* [THE PROBLEM] From the entries below, pull out each line where "font" appears.

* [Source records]
==================================================

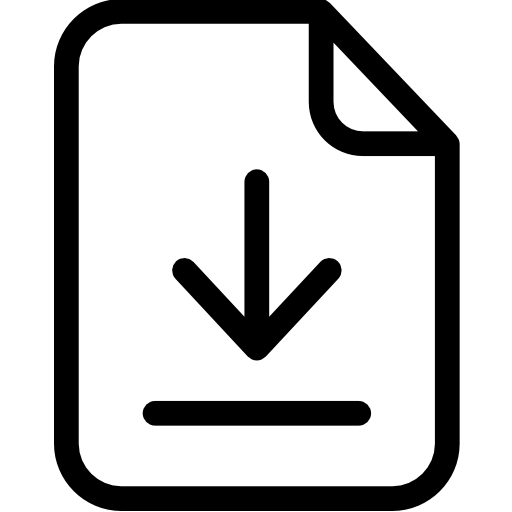
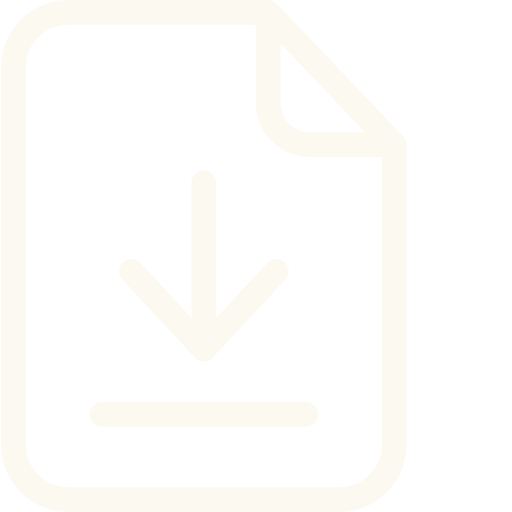
Last changes for the graded grill

Changed region(s): [[0.0938, 0.0, 0.9062, 1.0], [0.3125, 0.3125, 0.6875, 0.7188], [0.2812, 0.7812, 0.75, 0.8438]]

diff --git a/index.html b/index.html
@@ -17,7 +17,7 @@
              <nav class="navbar">
 				<div class="logo-titre">
 					<a href="#top"><img src="./images/logo.png" alt="logo photo" class="logo"/></a>
-					<h1>My Portfolio</h1>
+					<a href="#top"><h1>My Portfolio</h1></a>
 				</div>
 
 					<ul class="nav-links">
@@ -30,6 +30,7 @@
 									<li><a href="#studies">STUDIES</a></li>
 									<li><a href="#skill">SKILL</a></li>
 									<li><a href="#hobies">HOBIES</a></li>
+									<li><a href="#internships">INTERNSHIPS</a></li>
 								</ul>
 						</li>
 						<li><a href="#CV">CONTACT</a></li>
@@ -90,11 +91,14 @@
                     <p>
                         My name is Glory, and I’m a student at the University of Paris-Saclay in France.
                         I am passionate about web design, development, digital projects, and coding in general.
+						I have a B2 level in English, a C2 level in French and a A2 level in Spanish!!
                         I built this portfolio to showcase my work, share what I’m learning, and track my growth.
                         <br><br>
                         Here, you’ll find my projects, my skills, and a lot more!
-                        This website isn’t just a gallery, it’s a space where I experiment, improve,
-                        and move forward step by step in the world of digital creation.
+                        This website isn’t just a gallery, it’s a space where I experiment and improve.
+                        <br><br>
+						After my Bachelor of Technology (BUT), I'd like to start working immediately, ideally through a work-study program. Otherwise, I'll continue my studies with a Master's degree.
+						When I finish my studies, I'd like to become a front-end developer, an AI developer, or a video game developer.
                         <br><br>
                         Thank you for visiting, and enjoy exploring!
                     </p>
@@ -166,7 +170,10 @@
       <a href="https://github.com/GloryBamazi/cpp-mini-game" target="_blank"><h2>Mini jeu vidéo en C++</h2></a>
       <p>
 		As part of my studies at the IUT of Paris-Saclay, I developed a small video game in C++ from scratch over several months. The project involved designing gameplay mechanics such as avoiding enemies and collecting coins, while progressively adding new features.
-		This experience allowed me to work on object-oriented programming, game logic, event handling, and code structure, while strengthening my problem-solving and debugging skills.      </p>
+		This experience allowed me to work on object-oriented programming, game logic, event handling, and code structure, while strengthening my problem-solving and debugging skills.     
+		</p>
+		<p style="color:Gray;">#C++</p>		
+			
     </div>
   </div>
 
@@ -176,7 +183,9 @@
     <div class="content">
       <a href="https://celiapplepi.itch.io/firework-rush"><h2>CodeJam</h2></a>
       <p>
-		During an event called the "Code Game Jam", we created a video game in a group of 6, coded in C# with Unity. It taught me how to work in a team and helped me develop new skills, such as C# and game development with Unity.      </p>
+		During an event called the "Code Game Jam", we created a video game in a group of 6, coded in C# with Unity. It taught me how to work in a team and helped me develop new skills, such as C# and game development with Unity.      
+		</p>
+		<p style="color:Gray;">#C#(CSharp), #github, #Unity</p>
     </div>
   </div>
 
@@ -188,6 +197,8 @@
       <p>
         From brand identity to the final launch, we had to designed and built this website for a fictional travel agency. I conceptualized the travel offers and developed a fully functional, responsive interface. This project demonstrates my ability to handle a web project from scratch with both creativity and technical rigor.
       </p>
+	  <p style="color:Gray;"> #HTML, #CSS, #Javascript, #gitLab</p>
+	  
     </div>
   </div>
   
@@ -197,7 +208,8 @@
       <h2>Python games</h2>
       <p>
        I developed several mini-games in Python, including a Hangman game and a "Towers of Hanoi" simulation. These projects focused on mastering list manipulation, stacks, and recursion logic. It was a great way to strengthen my algorithmic thinking and code organization skills.
-      </p>
+      </p><p style="color:Gray;"> #Python </p>
+	  
     </div>
   </div>
   
@@ -207,7 +219,8 @@
       <a href="https://design.penpot.app/#/view?file-id=e89d4c9d-410d-8024-8007-8dfca3f8b2d3&page-id=e89d4c9d-410d-8024-8007-8dfca3f8b2d4&section=interactions&index=0&share-id=dd30d345-3fda-8112-8007-988ae4f25b9b"><h2>Wireframe for a music app</h2></a>
       <p>
         Using Penpot, I created an interactive high-fidelity mockup for a music streaming application. The project included designing features like "Favorites" and playback controls. By building animated prototypes, I learned how to design intuitive user flows and prioritize user-centered design principles.
-      </p>
+       </p>
+	   <p style="color:Gray;"> #UX/UI, #Penpot/Figma, #Design</p>
     </div>
   </div>
 
@@ -221,7 +234,8 @@
 		<li>
 		  <div class="content">
 			<h2>first Choice ~ Canada</h2>
-			<p>I originally planned to study in Canada and had my heart set on the University of Ottawa, my top choice. I applied to three universities: Ottawa, Toronto, and Waterloo.All of them accepted me.</p>
+			<p>After obtaining my French baccalaureate (with highest honors) in Burkina Faso (Saint-Exupéry school) I originally planned to study in Canada 
+			and had my heart set on the University of Ottawa, my top choice. I applied to three universities: Ottawa, Toronto, and Waterloo.All of them accepted me.</p>
 		</div>
 		  <div class="time">
 			<h4>Febuary 2025</h4>
@@ -346,7 +360,50 @@
 								</div>
 								
 							</div>
-						</div>
+						</div>ù
+						
+			<section id="internships">
+				<center><h2>Career path and internships</h2></center>
+				<div class="timeline">
+			  <ul>
+				<li>
+				  <div class="content">
+					<h2>Web Development Intern June</h2>
+					<p>ACCM Real Estate Agency · Ouagadougou, Burkina Faso<br>
+					House viewings for clients, property inspections, setting up an official website for the agency...
+					</p>
+				</div>
+				  <div class="time">
+					<h4>Sept. 2024</h4>
+				  </div>
+				</li>
+				
+				<li>
+				  <div class="content">
+					<h2>IT Intern </h2>
+					<p>STIC Informatique · Niamey, Niger<br>
+					Learning to code in HTML/CSS, to write effectively in Word/Excel/PowerPoint...
+					</p>
+				  </div>
+				  <div class="time">
+					<h4>Jan – Feb. 2023</h4>
+				  </div>
+				</li>
+				
+				<li>
+				  <div class="content">
+					<h2>Intern Sales & Customer Relations</h2>
+					<p>Numero Uno Niamey, Niger<br>
+					Customer reception, tidying, stocking shelves, assisting with sales/cashier duties
+					</p>
+				  </div>
+				  <div class="time">
+					<h4>Apr – Jun. 2019</h4>
+				  </div>
+				</li>
+			  </ul>
+			</div>
+		</section>
 
 				<section id="CV">
 				<img src="./images/file.png" alt="logo de cv">
@@ -354,8 +411,6 @@
 					<p>Check out my full resume to learn more about my background, experiences and technical skills.</p>
 					<a href="./images/cv.pdf" class="resume">Take a look At my Resume</a>
 				</section>
-
-
 
 
 		<section class="contact-section" id="contact">

diff --git a/styles/index.css b/styles/index.css
@@ -171,7 +171,11 @@ i{
     cursor: pointer;
 }
 
-
+a h1{
+	text-decoration: none;
+	color: #FCF9F1;
+	
+}
 /*--------------------------------------Sub Menu Home-----------------------------*/
 
 .ASubmenu{
@@ -704,6 +708,16 @@ ul li a{
 }
 
 
+/* ---------------- Internship ---------------- */
+#internships center h2{
+	margin-top:0;
+	text-align:center;
+	color:#5B0000;
+	font-size:35px;
+	letter-spacing:2px;
+}
+
+
 /* ---------------- Resume ---------------- */
 
 #CV {
@@ -712,6 +726,7 @@ ul li a{
     align-items: center;    /* Centre horizontalement */
     text-align: center;     /* Centre le texte des paragraphes/titres */
     padding: 50px 20px;
+	background-color: #5B0000;
 }
 
 #CV img{
@@ -726,20 +741,22 @@ ul li a{
 	font-weight:bold;
 	font-size:35px;
 	text-align: center;
+	color: #FCF9F1;
 }
 
 #CV p{
 	justify-content:center;
 	margin:20px;
 	text-align: center;
+	color: #FCF9F1;
 }
 
 .resume {
     display: inline-block;  /* Permet de donner une forme au lien */
     text-decoration: none;
     border-radius: 30px;
-    background-color: #5B0000;
-    color: #FCF9F1;
+    background-color: #FCF9F1;
+    color: #5B0000;
     padding: 15px 30px;
     font-weight: bold;
     transition: transform 0.2s; /* l'effet au survol */
@@ -754,11 +771,11 @@ ul li a{
 /* ---------------- CONTACT ---------------- */
 .contact-section {
     padding: 100px 0;
-    background-color: #5B0000;
+    background-color:#FCF9F1;
 }
 
 .contact-section .container .contact-form h2{
-	color: #FCF9F1;
+	color: #5B0000;
 }
 
 
@@ -789,7 +806,7 @@ ul li a{
 
 .form-group input:focus, .form-group select:focus, .form-group textarea:focus {
     outline: none;
-    border-color: #FCF9F1;
+    border-color: #5B0000;
     box-shadow: 0 0 0 2px rgba(200, 169, 126, 0.2);
 }
 
@@ -800,14 +817,14 @@ ul li a{
 
 .contact-info {
     padding: 30px;
-    background-color:#FCF9F1;
+    background-color:#5B0000;
     border-radius: 10px;
 }
 
 .contact-info h3 {
     margin-bottom: 30px;
     font-size: 24px;
-	color:#5B0000;
+	color:#FCF9F1;
 }
 
 .info-item {
@@ -818,14 +835,14 @@ ul li a{
 }
 
 .info-item i {
-    color: #5B0000;
+    color: #FCF9F1;
     margin-right: 12px;
     font-size: 18px;  
     margin-top: 5px;
 }
 
 .info-item p {
-    color: #5B0000;
+    color: #FCF9F1;
 }
 
 .social-links {
@@ -835,7 +852,7 @@ ul li a{
 }
 
 .social-links a i{
-	color:#5B0000;
+	color:#FCF9F1;
 }
 
 .social-links a {
@@ -845,8 +862,8 @@ ul li a{
     width: 40px;
     height: 40px;
     border-radius: 50%;
-    background-color: #FCF9F1;
-    color: #5B0000;
+    background-color: #5B0000;
+    color:#FCF9F1;
     margin-right: 10px;
     transition: all 0.3s ease;;
 }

==================================================

* [SOLUTION FOR THIS TASK]
+	font-size:35px;
 	font-weight:bold;
 	font-size:35px;
     font-weight: bold;
     font-size: 24px;
     font-size: 18px;  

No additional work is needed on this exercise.